For the first time in our state’s history, our leadership is made up of people who share the same experiences that make us Michiganians in the first place. The top offices of governor, attorney general and secretary of state are all held by women. We have an openly gay attorney general delivering protections for all people. And I am proud to serve as Michigan’s first-ever black lieutenant governor. We built the most diverse administration this state has ever seen, with more people of color, more women, and more members of the LGBTQ+ community because everyone should have a seat at the table.

In our first month in office, Gov. Whitmer signed executive directives to secure equal pay for equal work in state government, ban discrimination in state government based on sexual orientation and gender identity, and widen the pathways for small and disadvantaged businesses to work with state government. These executive actions helped to ensure that people are rewarded for what they bring to the table, not discriminated against.

In May, Whitmer proved that she could deliver historic reforms when she negotiated with Republicans in the legislature to lower Michigan’s highest-in-the-nation auto insurance rates. The new law will save drivers money by guaranteeing lower auto insurance rates for eight years and prohibiting insurance companies from using discriminatory non-driving factors when setting rates.

Starting in Detroit and stretching to Marquette, I led a 19-stop tour called Thriving Cities to listen to people and lay a foundation for improving quality of life in areas such as affordable housing, environmental quality and justice, and kids in cities. The No. 1 thing we heard on the tour was that we must work together to fight poverty and create generational economic opportunity.
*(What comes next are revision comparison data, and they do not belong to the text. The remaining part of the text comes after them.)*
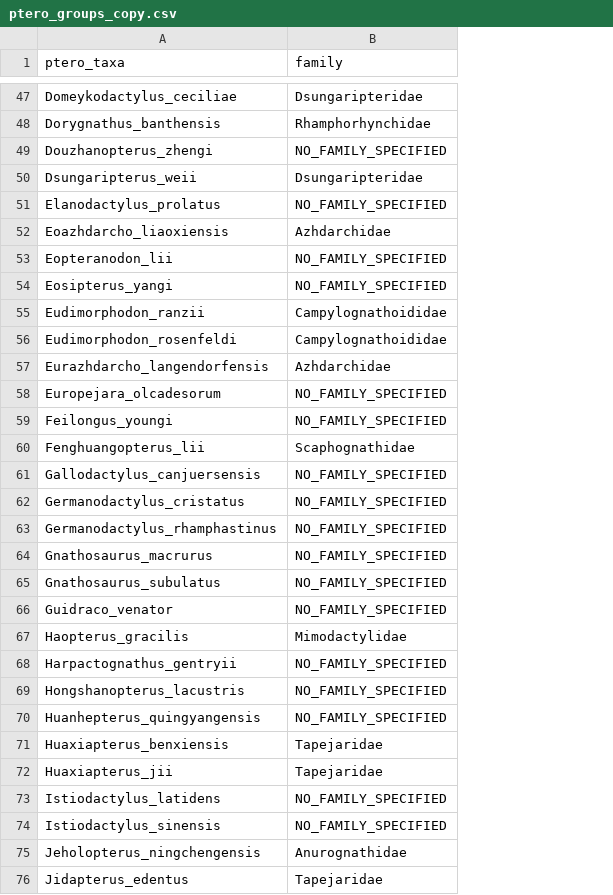
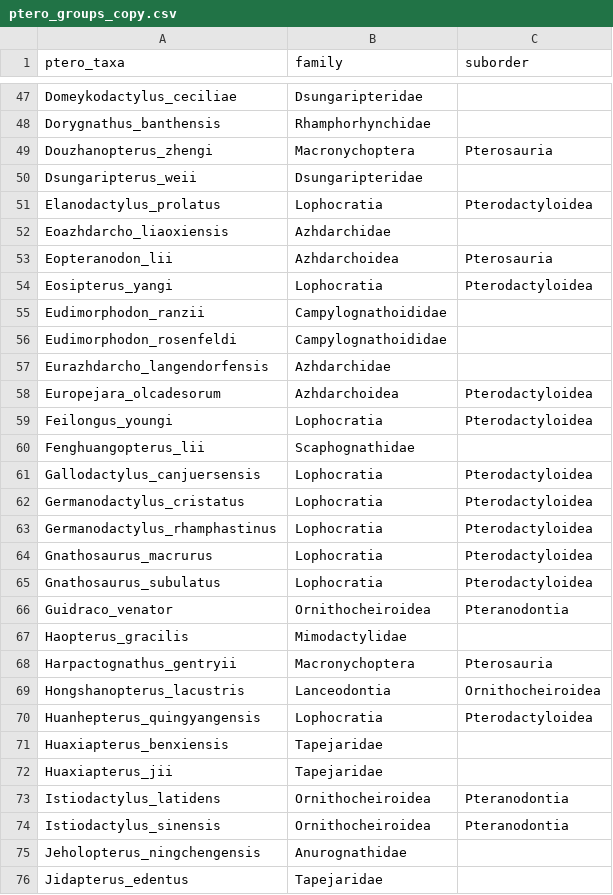
Before and after one commit to CaGrether/Pterosaurs, a CSV file: Data/Output/ptero_groups_copy.csv, drawn as a sheet; only a part is shown, gaps mark what is left out; the diff covers the shown part only; the diff names each change by its address in the sheet, - before the commit and + after, or states it on an @@ line.

Commit message:
ptero families manually updated

```diff
--- a/Data/Output/ptero_groups_copy.csv
+++ b/Data/Output/ptero_groups_copy.csv
+column C (suborder), rows 49-74: Pterosauria |  | Pterodactyloidea |  | Pterosauria | Pterodactyloidea |  |  |  | Pterodactyloidea | Pterodactyloidea |  | Pterodactyloidea | Pterodactyloidea | Pterodactyloidea | Pterodactyloidea | Pterodactyloidea | Pteranodontia |  | Pterosauria | Ornithocheiroidea | Pterodactyloidea |  |  | Pteranodontia | Pteranodontia
-B49 (family): NO_FAMILY_SPECIFIED
+B49 (family): Macronychoptera
-B51 (family): NO_FAMILY_SPECIFIED
+B51 (family): Lophocratia
-B53 (family): NO_FAMILY_SPECIFIED
+B53 (family): Azhdarchoidea
-B54 (family): NO_FAMILY_SPECIFIED
+B54 (family): Lophocratia
-B58 (family): NO_FAMILY_SPECIFIED
+B58 (family): Azhdarchoidea
-B59 (family): NO_FAMILY_SPECIFIED
+B59 (family): Lophocratia
-B61:B65 (family): NO_FAMILY_SPECIFIED
+B61:B65 (family): Lophocratia
-B66 (family): NO_FAMILY_SPECIFIED
+B66 (family): Ornithocheiroidea
-B68 (family): NO_FAMILY_SPECIFIED
+B68 (family): Macronychoptera
-B69 (family): NO_FAMILY_SPECIFIED
+B69 (family): Lanceodontia
-B70 (family): NO_FAMILY_SPECIFIED
+B70 (family): Lophocratia
-B73:B74 (family): NO_FAMILY_SPECIFIED
+B73:B74 (family): Ornithocheiroidea
```
Also changed, not shown: 53 edited cells elsewhere in this file.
We took actions this fall in response, including changing the asset limit test for receiving public assistance, beginning to expand eligibility for overtime pay, and establishing a poverty task force.

And throughout the year, we made major improvements to our criminal justice system. I serve as co-chair of the Michigan Task Force on Jail and Pretrial Incarceration in partnership with the PEW Charitable Trust, which has initiated an in-depth review of the county jails to understand how we can reduce the jail population and treat people with dignity. Whitmer signed bipartisan bills to end the practice of civil asset forfeiture for those who have not been convicted of a crime. She went on to sign a bipartisan package of bills to raise the age of who is considered an adult to ensure that anyone under 18 years old will be treated as a minor in juvenile court and receive the rehabilitation services that are offered in the juvenile justice system.

Whitmer became the first governor to fly the pride flag on a government building and host a Ramadan dinner at the governor’s residence in Lansing. I was humbled to become the first black lieutenant governor in Michigan history to sign a bill into law in November.

For too long, our state was governed by people who put their own self interests and partisanship before solving problems for the people of Michigan. I can safely say that this is no longer an issue in our administration because we immediately got to work on behalf of all Michiganians, addressing the issues that most directly affect you each and every day.

Garlin Gilchrist II is the lieutenant governor of the state of Michigan.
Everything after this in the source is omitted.